A great opening for the Employee Engagement and Communications track at JiveWorld was the session "Working Out Loud: Driving Adoption While Tapping into Employees' Intrinsic Motivation to Make Work Better" by John Stepper and Catherine Shinners. John also handed out 100 free copies of his book, Working Out Loud: For a Better Career and Life.
John kicked off the session by describing how Working Out Loud (WOL) can be one thing that can change you and your company. He told how, while attending JiveWorld several years ago, he was energized seeing other people changing their companies and wanted to be like them, but then going home and struggling to get people just to click a follow button or fill out a profile.
What was missing? His conclusion was that there was no emotional resonance with people. Knowing that everyone wants to feel connected and be part of a bigger purpose, he came up with the idea of WOL circles. The WOL circle concept is a kind of "Dale Carnegie meets the internet."
The essence of WOL Circles is that they consist of 4-5 people, meeting in a safe, confidential environment sharing:
- What is my goal?
- Who can help me?
- Who can I help?
Catherine shared her experience working with Cisco to introduce WOL circles into that company. Cisco had rolled out Jive to the entire company over the past year, but learned that even if you are adept at personal social tools such as Facebook, Twitter, or Linkedin, that doesn't necessarily translate to using social tools for doing work inside a corporate environment. WOL circles help overcome that.
Steps she took to ensure success:
- Had John do a video conference inside Cisco
- Made sure that people who worked together were not in the same circle, to ensure that network connection formation was maximized

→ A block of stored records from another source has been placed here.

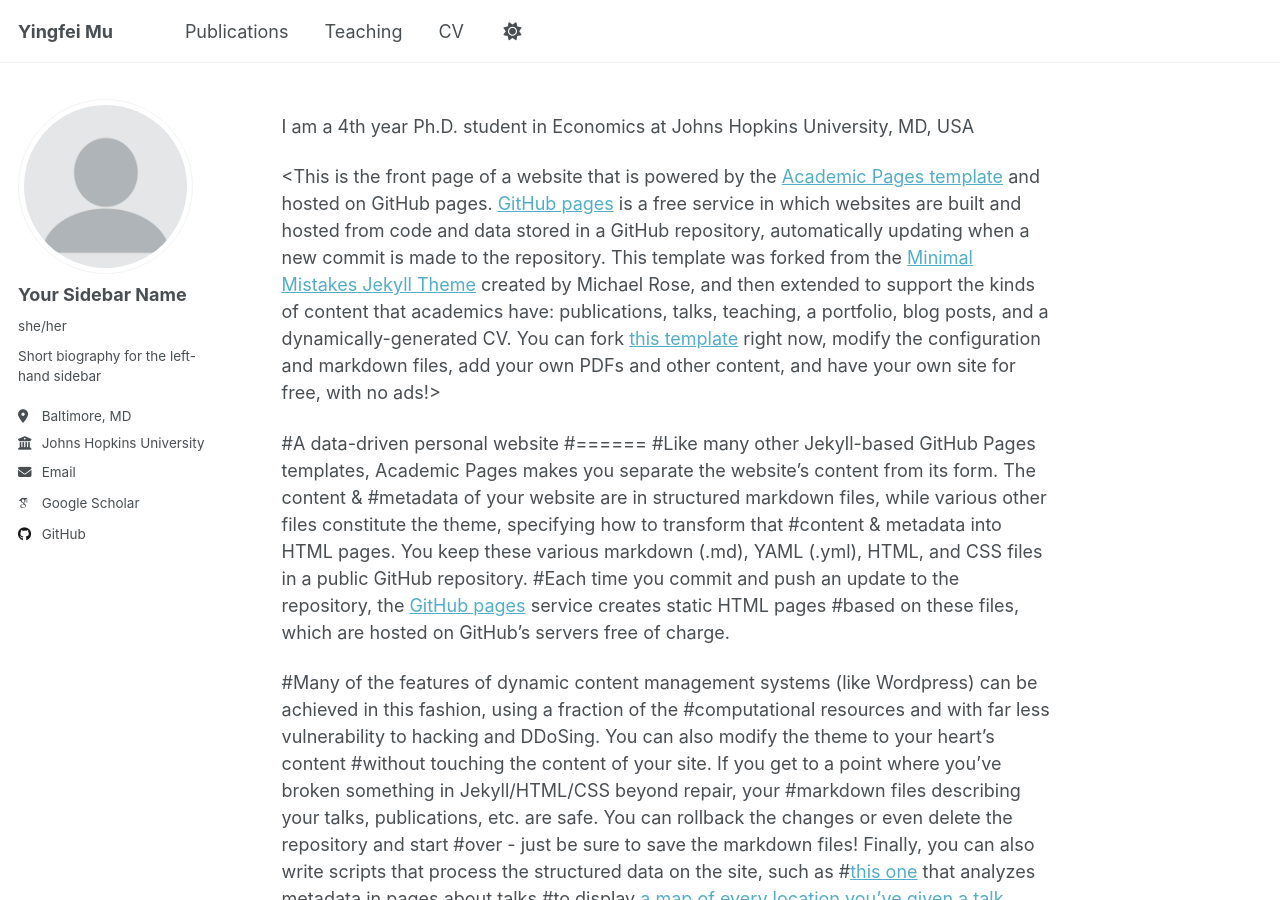
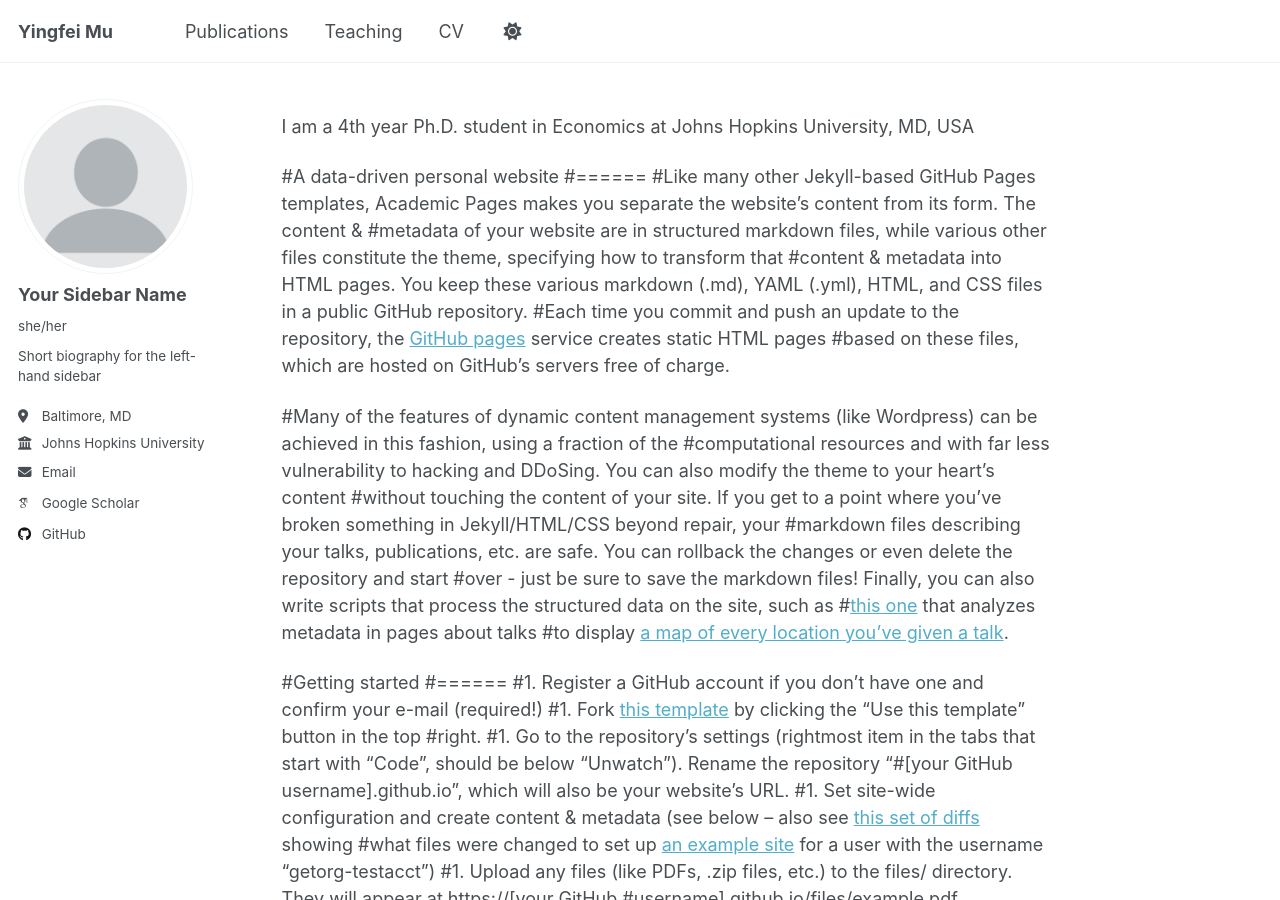
Before and after one commit to InfiniteMu/infinitemu.github.io, a Jekyll site: the page built from _pages/about.md, in a window 1280 px wide and 900 px high. Built offline with Jekyll 4.4.1, drawn with Linux system fonts in a browser that asks for light colours; some web fonts are replaced.

Commit message:
Update about.md

```diff
--- a/_pages/about.md
+++ b/_pages/about.md
@@ -10,7 +10,7 @@ redirect_from:
 I am a 4th year Ph.D. student in Economics
 at Johns Hopkins University, MD, USA
 
-<This is the front page of a website that is powered by the [Academic Pages template](https://github.com/academicpages/academicpages.github.io) and hosted on GitHub pages. [GitHub pages](https://pages.github.com) is a free service in which websites are built and hosted from code and data stored in a GitHub repository, automatically updating when a new commit is made to the repository. This template was forked from the [Minimal Mistakes Jekyll Theme](https://mmistakes.github.io/minimal-mistakes/) created by Michael Rose, and then extended to support the kinds of content that academics have: publications, talks, teaching, a portfolio, blog posts, and a dynamically-generated CV. You can fork [this template](https://github.com/academicpages/academicpages.github.io) right now, modify the configuration and markdown files, add your own PDFs and other content, and have your own site for free, with no ads!>
+<!-- This is the front page of a website that is powered by the [Academic Pages template](https://github.com/academicpages/academicpages.github.io) and hosted on GitHub pages. [GitHub pages](https://pages.github.com) is a free service in which websites are built and hosted from code and data stored in a GitHub repository, automatically updating when a new commit is made to the repository. This template was forked from the [Minimal Mistakes Jekyll Theme](https://mmistakes.github.io/minimal-mistakes/) created by Michael Rose, and then extended to support the kinds of content that academics have: publications, talks, teaching, a portfolio, blog posts, and a dynamically-generated CV. You can fork [this template](https://github.com/academicpages/academicpages.github.io) right now, modify the configuration and markdown files, add your own PDFs and other content, and have your own site for free, with no ads! -->
 
 #A data-driven personal website
 #======
```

- Created a WOL newsletter for Cisco circle members to let them know what was going on in WOL circles at other companies like Bosch or Australian Tax Department
Some of the more interesting results were that two Cisco employees working at opposite ends of the spectrum on supporting government customers discovered each other, and one employee even took the idea home to his wife and kids and the kids, who are now holding their own circles!
John pointed out that there are five basic elements to working out loud:
- creating relationships, building a social network
- leading with generosity
- making your work visible to others
- purposeful discovery, not just serendipity or random sharing
- having a growth mindset, with an attitude of constantly getting better
People tend to think way too narrowly about their contributions, so it's best to start with simple acts of appreciation, recognition, gratitude, and empathy. Your activity should be tied to the intimacy level you have with the other person, little step by little step. Once people get a sense of empowerment, it changes how they look at their goals.
Simple steps taken to create a single circle can often easily scale to having multiple circles with or across organizations, leading to organizational benefits as well as individual ones. For example, Bosch now reports that 83% of their employees also became more effective at using their enterprise social network as a result of being in a WOL circle, and 97% would recommend it to someone else.
If you want to get started with WOL circles in your own organization, In addition to the book there are lots of free materials on the WOL web site. Some tips on getting started:
- Offer some structure and how you will support people through the process
- Don't go after everybody -- focus on the people who self-select
- Often a good place to start is with your organization's diversity groups
- It's important to do it weekly in order to build in time for practice, repetition, and feedback
Later in the afternoon, we held a meet-up where John led an informal discussion on WOL for those who were interested in starting their own circles. A good time, thought-provoking discussion, and mojitos were had by all.